Eric and Barb teach private classes by appointment in their home outside of Taneyville, near Branson in Taney County. Classes include a snack or light lunch. At a recent class, Barb served homemade breads and jams, with a big pot of homemade chicken noodle soup. Class fees vary, depending on types of materials used, size and complexity of baskets, and group size.
For information about scheduling a private basket-making class for your group, or about purchasing baskets, contact Eric or Barb at email@example.com or 417-546-5588. They have a small supply of baskets on hand, or can create customized baskets to order.
Barb and Eric teach the free-form (rib) basket class at the Christianson Native Craft Workshop held at the end of July at Shannondale Community Center, on Highway 19 between Salem and Eminence; www.christiansonnativecraft.org.
For many years, Eric has assisted at most of Betty Curry’s classes, including the annual Gibson-Curry Split Oak Basket Workshop. Betty carried on the white-oak basket tradition after her husband, Roger, passed away. For awhile now, Betty has been talking about retiring, and the word is that her October workshop will be the last. It is sold out, but there is a waiting list. For information, contact Betty Curry at 417-827-2102.

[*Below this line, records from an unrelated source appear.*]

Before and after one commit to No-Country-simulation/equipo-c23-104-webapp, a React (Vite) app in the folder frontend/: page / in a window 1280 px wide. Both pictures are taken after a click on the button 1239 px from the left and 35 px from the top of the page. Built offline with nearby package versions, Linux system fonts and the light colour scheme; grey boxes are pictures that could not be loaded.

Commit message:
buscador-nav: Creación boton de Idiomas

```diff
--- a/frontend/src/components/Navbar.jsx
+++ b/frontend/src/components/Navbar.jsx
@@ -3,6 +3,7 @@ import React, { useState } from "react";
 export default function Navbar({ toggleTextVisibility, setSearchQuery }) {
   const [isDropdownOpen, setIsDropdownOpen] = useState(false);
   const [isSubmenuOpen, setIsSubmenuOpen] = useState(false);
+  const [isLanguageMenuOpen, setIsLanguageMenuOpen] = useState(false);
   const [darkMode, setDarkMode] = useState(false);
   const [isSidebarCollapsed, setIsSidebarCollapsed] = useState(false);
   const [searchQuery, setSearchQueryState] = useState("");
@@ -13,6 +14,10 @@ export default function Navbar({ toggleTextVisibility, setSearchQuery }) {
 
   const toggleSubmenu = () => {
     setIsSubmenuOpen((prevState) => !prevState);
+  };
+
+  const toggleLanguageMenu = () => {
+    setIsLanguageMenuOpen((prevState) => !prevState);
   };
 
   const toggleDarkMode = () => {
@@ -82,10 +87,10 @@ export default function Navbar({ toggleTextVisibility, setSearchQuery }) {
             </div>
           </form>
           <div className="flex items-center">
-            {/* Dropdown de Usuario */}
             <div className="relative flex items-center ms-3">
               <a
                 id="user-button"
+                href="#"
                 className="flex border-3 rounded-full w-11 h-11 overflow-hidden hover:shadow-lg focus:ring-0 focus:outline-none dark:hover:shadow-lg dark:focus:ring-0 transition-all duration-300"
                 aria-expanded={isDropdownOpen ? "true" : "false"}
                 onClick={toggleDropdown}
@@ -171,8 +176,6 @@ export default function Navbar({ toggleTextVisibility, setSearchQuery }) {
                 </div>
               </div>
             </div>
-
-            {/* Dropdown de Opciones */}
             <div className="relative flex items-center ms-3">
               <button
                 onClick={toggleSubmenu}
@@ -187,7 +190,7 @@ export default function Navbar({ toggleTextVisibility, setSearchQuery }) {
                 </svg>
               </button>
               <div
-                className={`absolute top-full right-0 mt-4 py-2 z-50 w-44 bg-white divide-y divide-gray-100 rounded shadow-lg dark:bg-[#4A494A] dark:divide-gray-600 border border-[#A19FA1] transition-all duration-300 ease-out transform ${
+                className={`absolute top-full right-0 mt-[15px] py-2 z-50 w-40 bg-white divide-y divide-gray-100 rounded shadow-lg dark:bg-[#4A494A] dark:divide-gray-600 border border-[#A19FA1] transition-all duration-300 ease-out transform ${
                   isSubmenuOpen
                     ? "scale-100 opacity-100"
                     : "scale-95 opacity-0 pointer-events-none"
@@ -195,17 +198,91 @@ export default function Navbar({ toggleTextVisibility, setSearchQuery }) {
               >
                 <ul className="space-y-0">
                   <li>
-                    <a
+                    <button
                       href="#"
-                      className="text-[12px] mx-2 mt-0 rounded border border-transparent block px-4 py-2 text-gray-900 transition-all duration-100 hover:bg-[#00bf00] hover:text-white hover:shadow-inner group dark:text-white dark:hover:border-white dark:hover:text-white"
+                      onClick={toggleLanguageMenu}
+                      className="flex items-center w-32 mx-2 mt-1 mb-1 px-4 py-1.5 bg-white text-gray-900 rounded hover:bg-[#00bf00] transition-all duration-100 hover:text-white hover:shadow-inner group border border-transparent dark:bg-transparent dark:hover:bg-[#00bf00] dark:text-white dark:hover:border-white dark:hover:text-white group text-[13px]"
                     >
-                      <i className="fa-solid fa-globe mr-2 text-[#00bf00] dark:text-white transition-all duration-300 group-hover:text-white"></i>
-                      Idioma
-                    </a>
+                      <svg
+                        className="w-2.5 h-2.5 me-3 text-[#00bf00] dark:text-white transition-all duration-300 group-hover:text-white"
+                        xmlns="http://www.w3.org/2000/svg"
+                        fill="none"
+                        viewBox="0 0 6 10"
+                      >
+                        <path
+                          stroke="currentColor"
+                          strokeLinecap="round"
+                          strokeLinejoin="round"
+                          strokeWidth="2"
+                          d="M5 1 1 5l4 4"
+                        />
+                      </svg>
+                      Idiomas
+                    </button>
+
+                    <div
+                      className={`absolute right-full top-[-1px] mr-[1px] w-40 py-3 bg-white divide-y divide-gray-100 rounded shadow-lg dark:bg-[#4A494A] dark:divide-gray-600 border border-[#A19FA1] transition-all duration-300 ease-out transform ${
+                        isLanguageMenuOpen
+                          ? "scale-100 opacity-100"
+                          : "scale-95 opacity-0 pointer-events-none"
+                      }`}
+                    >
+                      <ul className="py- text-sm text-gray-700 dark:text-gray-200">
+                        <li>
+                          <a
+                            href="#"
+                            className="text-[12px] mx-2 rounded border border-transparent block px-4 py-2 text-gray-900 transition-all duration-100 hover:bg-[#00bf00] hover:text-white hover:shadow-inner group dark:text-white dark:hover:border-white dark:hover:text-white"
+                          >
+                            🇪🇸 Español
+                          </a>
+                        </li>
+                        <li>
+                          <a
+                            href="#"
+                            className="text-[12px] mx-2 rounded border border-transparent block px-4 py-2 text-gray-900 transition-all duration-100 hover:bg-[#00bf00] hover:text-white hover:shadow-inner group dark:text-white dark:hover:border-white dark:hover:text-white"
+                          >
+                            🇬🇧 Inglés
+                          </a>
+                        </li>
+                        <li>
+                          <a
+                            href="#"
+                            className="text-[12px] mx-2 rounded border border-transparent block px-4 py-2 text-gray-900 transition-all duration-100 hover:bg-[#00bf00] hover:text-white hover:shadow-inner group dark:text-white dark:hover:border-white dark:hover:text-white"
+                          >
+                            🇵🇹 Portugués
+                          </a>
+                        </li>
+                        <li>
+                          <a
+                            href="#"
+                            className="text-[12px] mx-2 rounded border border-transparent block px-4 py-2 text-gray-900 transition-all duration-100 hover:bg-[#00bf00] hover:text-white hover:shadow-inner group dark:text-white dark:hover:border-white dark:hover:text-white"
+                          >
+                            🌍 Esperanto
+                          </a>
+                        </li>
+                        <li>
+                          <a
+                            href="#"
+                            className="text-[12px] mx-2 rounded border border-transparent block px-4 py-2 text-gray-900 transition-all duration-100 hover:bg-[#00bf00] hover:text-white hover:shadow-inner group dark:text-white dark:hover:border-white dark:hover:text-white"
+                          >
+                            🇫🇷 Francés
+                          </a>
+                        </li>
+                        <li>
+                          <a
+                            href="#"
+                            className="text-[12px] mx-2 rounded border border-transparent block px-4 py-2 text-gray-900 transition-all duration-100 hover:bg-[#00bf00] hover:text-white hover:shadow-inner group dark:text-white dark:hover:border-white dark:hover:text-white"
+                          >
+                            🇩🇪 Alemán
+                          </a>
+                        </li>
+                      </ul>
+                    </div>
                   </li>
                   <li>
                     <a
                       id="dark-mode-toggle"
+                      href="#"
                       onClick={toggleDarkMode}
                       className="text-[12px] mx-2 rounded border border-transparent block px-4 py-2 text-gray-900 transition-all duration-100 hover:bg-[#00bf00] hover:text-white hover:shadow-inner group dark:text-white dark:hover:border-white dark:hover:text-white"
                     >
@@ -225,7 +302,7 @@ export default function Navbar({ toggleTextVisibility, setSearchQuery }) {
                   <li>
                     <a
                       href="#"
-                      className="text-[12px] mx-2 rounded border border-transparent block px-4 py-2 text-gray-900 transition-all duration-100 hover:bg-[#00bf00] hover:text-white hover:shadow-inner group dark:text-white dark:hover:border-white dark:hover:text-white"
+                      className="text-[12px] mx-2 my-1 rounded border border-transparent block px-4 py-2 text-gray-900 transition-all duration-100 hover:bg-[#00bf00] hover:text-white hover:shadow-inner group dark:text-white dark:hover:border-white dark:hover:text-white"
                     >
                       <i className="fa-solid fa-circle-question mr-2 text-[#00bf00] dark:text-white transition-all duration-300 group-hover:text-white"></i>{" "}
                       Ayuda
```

“Betty said if I’d keep working at it, I’d learn. I hope I’m getting there,” jokes Eric. He’s there, all right, and so is Barb. They've woven a life of not just baskets, but of love.
(A version of this story appeared earlier in MissouriLife.)